Accounting vs. Actuary: An Overview
Individuals with a talent for mathematical and statistical problem-solving are always in high demand. Someone with a real knack or passion for working with numbers might consider a possible career as an accountant or an actuary, two fields where her skills can earn her a well-paying, steady job.
Accountants work behind the scenes to help out businesses, investors, regulators, and auditors. Actuaries make it possible for insurance companies to gauge risk effectively.
- Accounting jobs should appeal to those who are interested in finance or business management and who don't want to deal with constant stress or job uncertainty.
- Those with a passion for statistics and computer modeling will be hard pressed to find a career better suited than as an actuary.
- Both fields require the ability to work through problems logically and deductively, though actuaries require more rigorous math knowledge.
Actuaries deal with tons of data—perhaps more than any other profession. These are true professional statisticians who use past data to predict likely future outcomes. Such skills make them exceedingly useful for insurance companies and other businesses that sell insurable products.
An actuary might be responsible for predicting how much money an insurance company will have to pay out to cover damages from future floods or forest fires. Actuaries are needed to develop and effectively price insurance products.
It can be particularly challenging to become an actuary. Insurance companies demand that applicants have strong backgrounds in areas such as mathematics, statistics, actuarial science, computer science, and calculus. Prior to certification, an aspiring actuary must complete coursework in economics, applied statistics, and corporate finance.
Two organizations grant professional status to actuaries. The Society of Actuaries (SOA) certifies those who want to work in life insurance, health insurance, investments, and finance. Certification with the SOA is offered in five different tracks that range from life and annuities to enterprise risk management.
The second organization, the Casualty Actuarial Society (CAS), is much smaller than the SOA. It specializes in certifying actuaries for property and casualty fields, medical malpractice, and workers' compensation.
An actuary spends from four to seven years in pursuit of his SOA or CAS certifications.
There's a great deal of variety in the accounting field, but all accountants are responsible for compiling and comparing financial records. Accountants service individuals, businesses, and governments to help ensure that everything is running efficiently and accurately.
The majority of career accountants earn the title of Certified Public Accountant (CPA). Perhaps no job in the industry is as dependent on a single title as accountants are with the CPA designation. Aspiring accountants must study for and pass the four CPA exams.
CPAs can specialize in many different areas, such as internal audits, forensic accounting, managerial accounting, environment accounts, or taxes. The exams are the same, however, regardless of the accountant's area of specialization. Becoming a CPA requires an intense amount of preparation. Most accountants study 20 to 30 hours a week for four to six months before passing all the exams, and most states require at least 150 semester hours of instruction and a college degree before an individual can take the CPA exams.

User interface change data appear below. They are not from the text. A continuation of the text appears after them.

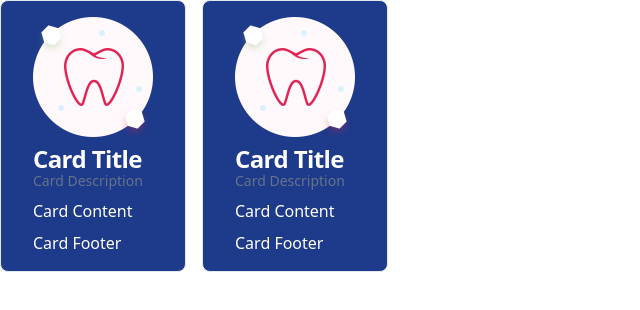
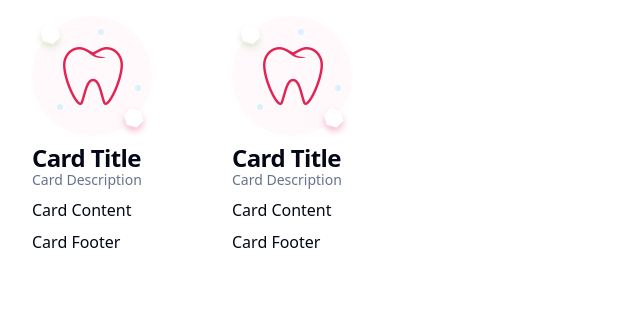
Before and after one commit to shokhsanam18/mediDove, a React (Vite) app: page / in a window 1280 px wide. Shown: the top 310 px of the page, without its empty margins (0-640 px from the left). Built offline with nearby package versions, Linux system fonts and the light colour scheme.

Commit message:
fix: added props to cards

```diff
--- a/src/App.jsx
+++ b/src/App.jsx
@@ -2,9 +2,27 @@ import Carding from "./components/ui/carding";
 
 
 function App() {
+  const cardsInfo = [
+    {
+      id: 0,
+      title: 'Card Title',
+      description: 'Card Description',
+      content: 'Card Content',
+      footer: 'Card Footer',
+      src: './img/service2.png'
+    },
+    {
+      id: 1,
+      title: 'Card Title',
+      description: 'Card Description',
+      content: 'Card Content',
+      footer: 'Card Footer',
+      src: './img/service2.png'
+    },
+  ]
   return (
     <>
-      <Carding className = 'bg-blue-900 text-white'></Carding>
+      <Carding cards ={cardsInfo}></Carding>
     </>
   );
 }
--- a/src/components/ui/Carding.jsx
+++ b/src/components/ui/Carding.jsx
@@ -15,25 +15,8 @@ import { cn } from "@/lib/utils";
 
 
 
-const Carding = React.forwardRef(({ className, ...props }, ref) => {
-  const cards = [
-    {
-      id: 0,
-      title: 'Card Title',
-      description: 'Card Description',
-      content: 'Card Content',
-      footer: 'Card Footer',
-      src: './img/service2.png'
-    },
-    {
-      id: 1,
-      title: 'Card Title',
-      description: 'Card Description',
-      content: 'Card Content',
-      footer: 'Card Footer',
-      src: './img/service2.png'
-    },
-  ]
+const Carding = React.forwardRef(({ className, cards, ...props }, ref) => {
+
   return (
     <Cards ref={ref}
     {...props}>
--- a/src/components/ui/card.jsx
+++ b/src/components/ui/card.jsx
@@ -17,7 +17,7 @@ const Card = React.forwardRef(({ className, ...props }, ref) => (
   <div
     ref={ref}
     className={cn(
-      "rounded-lg border flex flex-col gap-2 bg-card text-card-foreground transition-all hover:shadow-2xl hover:shadow-red-500",
+      "rounded-lg flex flex-col gap-2 bg-card text-card-foreground transition-all hover:shadow-lg ",
       className
     )}
     {...props}
```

Accounting vs. Actuary Examples
According to the Bureau of Labor Statistics (BLS), the median annual salary for an actuary in the United States in 2017 was approximately $101,560. Actuaries are paid so well in part because so few people have the patience or ability to spend five years passing all the actuarial exams.
Actuaries often spend the first half-decade of their careers earning far less than the median salary, toiling away until they can complete all of their certifications.
As for accountants, a treasurer for a large corporation can earn more than $250,000 a year, while a first-year tax accountant might earn $45,000 or less. Median pay for an accountant was $69,350 in 2017, according to the BLS.
Overall, there are many more accountants than actuaries in the United States. The BLS estimates that actuarial jobs will grow 22 percent between 2016 and 2026, while the number of accounting jobs is projected to grow 10 percent during that time. This compares to an average growth rate for all occupations of 7 percent.
A bachelor's degree in accounting or mathematics is a huge plus for anyone considering a career as either an accountant or actuary. Most accountants and actuaries start out as entry-level employees at accounting firms or insurance companies, where they can work while preparing for the litany of exams before furthering their careers.
Accountants and actuaries both tend to have very balanced work-life schedules, especially compared to many of their peers in the financial industry. Most surveys and studies, such as the Jobs Rated Almanac, consistently rate accountants and actuaries highly in terms of work stress, hours on the job, job security, and work-life balance.
Tax accountants are a special (and temporary) exception. Many tax accountants work six or more days a week and 10-plus hours a day during tax season, which stretches from February through April.
Actuaries and accountants are both in-demand occupations. As the U.S. economy demonstrates increasing complexity and regulatory changes, these professions become increasingly essential for individuals, businesses, and governments to adapt responsibly.